Conclusion: Nutrition-related knowledge of cancer prevention was low, and the respondents also had a poor dietary pattern. The high risk of abdominal obesity may be a pointer to the larger young adult population, emphasising a need for targeted intervention.
Source: South African Journal of Clinical Nutrition 29, pp 172 –173 (2016) http://dx.doi.org/10.1080/16070658.2016.1217649More Less

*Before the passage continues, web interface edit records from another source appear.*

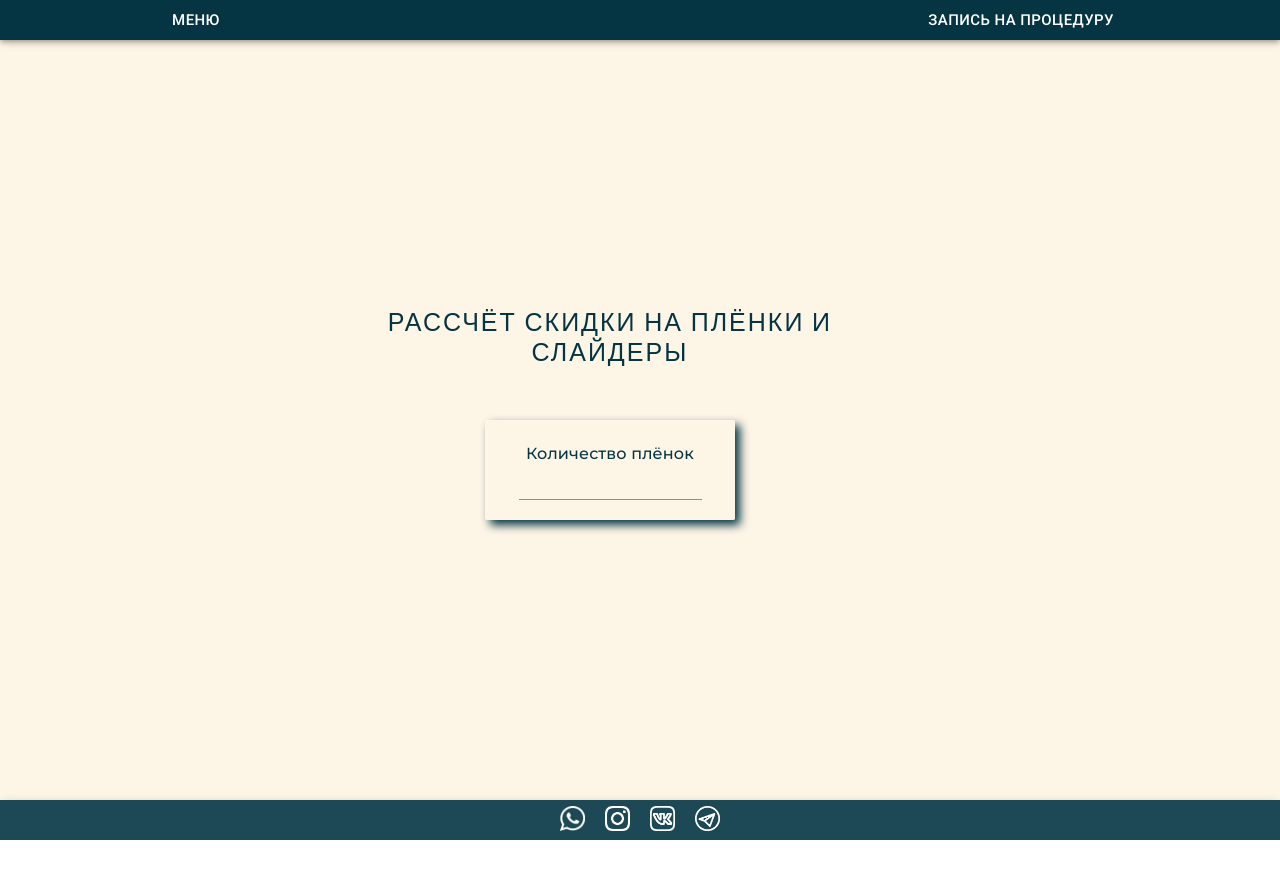
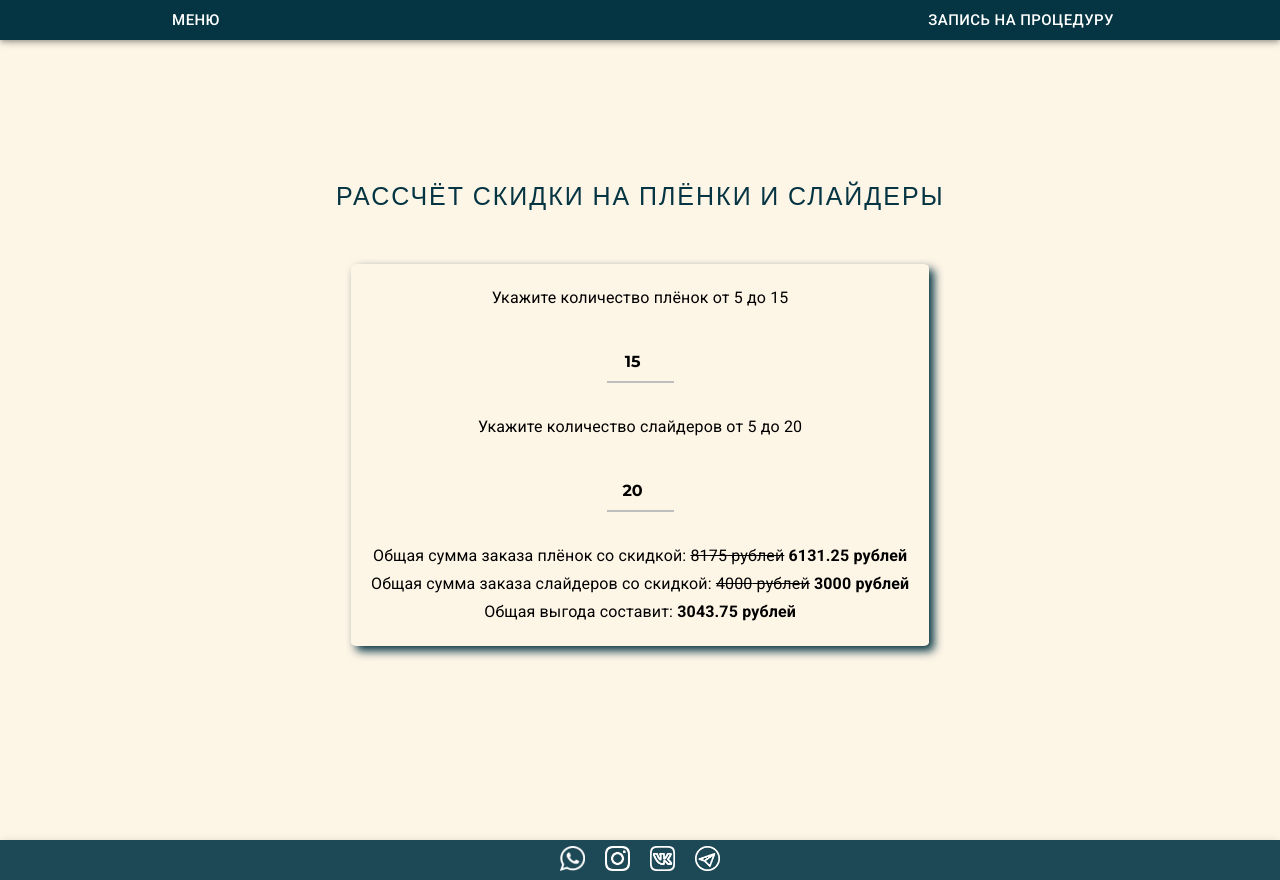
Before and after one commit to TonyFinder/Pedicure-master, a React (Create React App) app: page /#/online in a window 1280 px wide. Before the commit the page ends 840 px from the top, so only its background shows below. Built offline with nearby package versions, Linux system fonts and the light colour scheme.

Commit message:
Discount counter has been created.

```diff
--- a/package.json
+++ b/package.json
@@ -19,6 +19,7 @@
     "@types/react-dom": "^18.0.0",
     "@types/react-helmet": "^6.1.5",
     "@types/react-window": "^1.8.5",
+    "@types/styled-components": "^5.1.25",
     "gh-pages": "^3.2.3",
     "node-sass": "^7.0.1",
     "react": "^18.0.0",
@@ -32,6 +33,7 @@
     "react-scripts": "5.0.1",
     "react-window": "^1.8.7",
     "redux": "^4.2.0",
+    "styled-components": "^5.3.5",
     "typescript": "^4.4.2",
     "web-vitals": "^2.1.0"
   },
--- a/src/components/App/App.module.scss
+++ b/src/components/App/App.module.scss
@@ -5,6 +5,7 @@
   position: relative;
   @include appContainer;
   margin-top: $appHeaderWidthFirst;
+  min-height: 100vh;
   @media (max-width: 600px) {
     margin-top: $appHeaderWidthSecond;
   }
--- a/src/components/MatetialUI/MenuList/MenuList.tsx
+++ b/src/components/MatetialUI/MenuList/MenuList.tsx
@@ -46,11 +46,11 @@ export const MenuList = () => {
                 <Link to="/">
                     <MenuItem onClick={handleClose} className={styles.menuItem}>Главная</MenuItem>
                 </Link>
+                <Link to="/online">
+                    <MenuItem onClick={handleClose} className={styles.menuItem}>Онлайн курс</MenuItem>
+                </Link>
                 <Link to="/training">
                     <MenuItem onClick={handleClose} className={styles.menuItem}>Обучение</MenuItem>
-                </Link>
-                <Link to="/online">
-                    <MenuItem onClick={handleClose} className={styles.menuItem}>Онлайн курсы</MenuItem>
                 </Link>
                 <Link to="/price">
                     <MenuItem onClick={handleClose} className={styles.menuItem}>Прайс на услуги</MenuItem>
--- a/src/components/Online/Discount/Discount.module.scss
+++ b/src/components/Online/Discount/Discount.module.scss
@@ -13,21 +13,7 @@
     @include innerContainerWithShadow;
 
     .innerBlock {
-      .courseTitle {
-        @include fontTitleForInnerBlock;
-        @media (max-width: 450px) {
-          font-size: 18px;
-        }
-      }
 
-      .courseDescription {
-        @include fontDescription;
-        font-weight: 500;
-        text-align: center;
-        @media (max-width: 450px) {
-          font-size: 14px;
-        }
-      }
     }
   }
 
--- a/src/components/Online/Discount/Discount.tsx
+++ b/src/components/Online/Discount/Discount.tsx
@@ -1,13 +1,13 @@
 import React, {useState} from 'react';
 import Typography from '@mui/material/Typography';
 import styles from './Discount.module.scss'
-import Input from '@mui/material/Input';
+import {Input} from '../../common/Input/Input';
 
 const Zoom = require("react-reveal/Zoom")
 
 export const Discount = () => {
-    const [filmsQuantity, setFilmsQuantity] = useState<number>(15)
-    const [slidersQuantity, setSlidersQuantity] = useState<number>(20)
+    const [filmsQuantity, setFilmsQuantity] = useState<string>('15')
+    const [slidersQuantity, setSlidersQuantity] = useState<string>('20')
 
     return <div className={styles.container}>
         <Zoom cascade>
@@ -15,7 +15,13 @@ export const Discount = () => {
                         className={styles.title}>РАССЧЁТ СКИДКИ НА ПЛЁНКИ И СЛАЙДЕРЫ</Typography>
             <div className={styles.innerContainer}>
                 <div className={styles.innerBlock}>
-                    <Typography variant={'subtitle1'} className={styles.courseDescription}>Количество плёнок</Typography><Input type={'number'} />
+                    <Typography variant={'subtitle1'} className={styles.courseDescription}>Укажите количество плёнок от 5 до 15</Typography>
+                    <Input type={'number'} value={filmsQuantity} min={5} max={15} onChangeText={setFilmsQuantity}/>
+                    <Typography variant={'subtitle1'} className={styles.courseDescription}>Укажите количество слайдеров от 5 до 20</Typography>
+                    <Input type={'number'} value={slidersQuantity} min={5} max={20} onChangeText={setSlidersQuantity}/>
+                    <Typography variant={'subtitle1'} className={styles.courseDescription}>Общая сумма заказа плёнок со скидкой: <s>{+filmsQuantity*545} рублей</s> <b>{+filmsQuantity*545*0.75} рублей</b></Typography>
+                    <Typography variant={'subtitle1'} className={styles.courseDescription}>Общая сумма заказа слайдеров со скидкой: <s>{+slidersQuantity*200} рублей</s> <b>{+slidersQuantity*200*0.75} рублей</b></Typography>
+                    <Typography variant={'subtitle1'} className={styles.courseDescription}>Общая выгода составит: <b>{+slidersQuantity*200*0.25 + +filmsQuantity*545*0.25} рублей</b></Typography>
                 </div>
             </div>
         </Zoom>
--- a/src/components/Online/Online.tsx
+++ b/src/components/Online/Online.tsx
@@ -1,7 +1,7 @@
 import {Discount} from './Discount/Discount';
 
 export const Online = () => {
-    return <div>
+    return <>
         <Discount/>
-    </div>
+    </>
 }
--- /dev/null
+++ b/src/components/common/Input/Input.tsx
@@ -0,0 +1,110 @@
+import styled from 'styled-components';
+import React, {ChangeEvent, KeyboardEvent, DetailedHTMLProps, InputHTMLAttributes, useCallback} from 'react';
+
+type DefaultInputPropsType = DetailedHTMLProps<InputHTMLAttributes<HTMLInputElement>, HTMLInputElement>
+
+type InputPropsType = DefaultInputPropsType & {
+    onChangeText?: (value: string) => void
+    onChangeError?: (value: boolean) => void
+    onEnter?: () => void
+    error?: boolean
+    emailError?: boolean
+    passwordError?: boolean
+    comparePassword?: boolean
+    value?: string
+    sign?: string
+}
+
+export const Input: React.FC<InputPropsType> = React.memo( (
+    {
+        error, emailError, passwordError, comparePassword, onChange, onChangeText, onChangeError,
+        onEnter, onKeyDown, color, value, sign,
+        ...restProps
+    }
+) => {
+    const onChangeHandler = useCallback( (e: ChangeEvent<HTMLInputElement>) => {
+        onChangeText && onChangeText(e.currentTarget.value)
+        onChange && onChange(e)
+        onChangeError && onChangeError(false)
+    }, [onChange, onChangeError, onChangeText])
+    const onKeyDownCheck = useCallback( (e: KeyboardEvent<HTMLInputElement>) => {
+        onKeyDown && onKeyDown(e)
+        if (e.code === 'Enter' || e.code === 'NumpadEnter') {
+            (value)
+                ? onEnter && onEnter()
+                : onChangeError && onChangeError(true)
+        }
+    }, [onKeyDown, onEnter, onChangeError, value])
+    const onBlurHandler = useCallback( () => {
+        if (!value) onChangeError && onChangeError(true)
+    }, [onChangeError, value])
+
+    return (
+        <StyledInput color={color} error={error}
+                     value={value} sign={sign}
+                     emailError={emailError} passwordError={passwordError} comparePassword={comparePassword} >
+            <input
+                type={'text'}
+                onChange={onChangeHandler}
+                onKeyDown={onKeyDownCheck}
+                onBlur={onBlurHandler}
+                style={error ? {borderBottom: '2px solid red'} : {}}
+                value={value}
+                {...restProps}
+            />
+        </StyledInput>
+    )
+})
+
+const StyledInput = styled.div<InputPropsType>`
+  position: relative;
+  margin: 30px 10px;
+
+  > input {
+    font-family: 'Montserrat', sans-serif;
+    font-size: 16px;
+    padding: 10px;
+    border: none;
+    outline: none;
+    text-align: center;
+    font-weight: bold;
+    border-bottom: 2px solid ${props => props.value
+    ? '#bebebe' : props.color ? props.color : '#053543'};
+    border-radius: 8px 8px 0 0;
+    background-color: ${props => props.error || props.emailError || props.passwordError || props.comparePassword ? '#fdd9d9' : '#fdf5e6'};
+  }
+
+  > input:disabled {
+    border-bottom: 2px solid #878787;
+    opacity: 0.6;
+  }
+
+  > input:focus {
+    border-bottom: 2px solid #878787;
+  }
+
+  &:before {
+    position: absolute;
+    content: '${props =>
+    props.emailError
+        ? 'Email is typed wrong'
+        : props.passwordError
+            ? 'Must be at least 8 characters'
+            : props.comparePassword
+                ? 'Password and confirm password are different'
+                : 'Text is required'}';
+    display: ${props => props.error || props.emailError || props.passwordError || props.comparePassword ? '' : 'none'};
+    color: red;
+    font-size: 13px;
+    bottom: -17px; right: 0;
+  }
+  &:after {
+    position: absolute;
+    content: '${props => props.sign}';
+    display: ${props => props.sign ? '' : 'none'};
+    color: #878787;
+    font-size: 13px;
+    top: -15px; left: 5px;
+  }
+
+`
```
Also changed, not shown: 1 other file (tests, documents, lock files or other folders).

Despite the numerous interventions for the amelioration of socio-economic status and food security in Africa, the output still does not show any significant effect, leaving people to wonder if it will ever be possible to eradicate poverty and malnutrition in that part of the world. Malnutrition can effectively be eradicated but it will all depend on the strategies put in place as well as the monitoring systems, coordination and resources available for their proper functioning. In Cameroon, the situation keeps deteriorating with an estimated 229 000 cases of malnourished children (34% being severe cases) noted at the start of 2015, compared to 186 000 cases noted in 2014 (29% being severe cases). It was also noted that 8 out of 10 cases of malnutrition came from the North and Far North regions of Cameroon with more than half of the remainder coming from the East region of the country.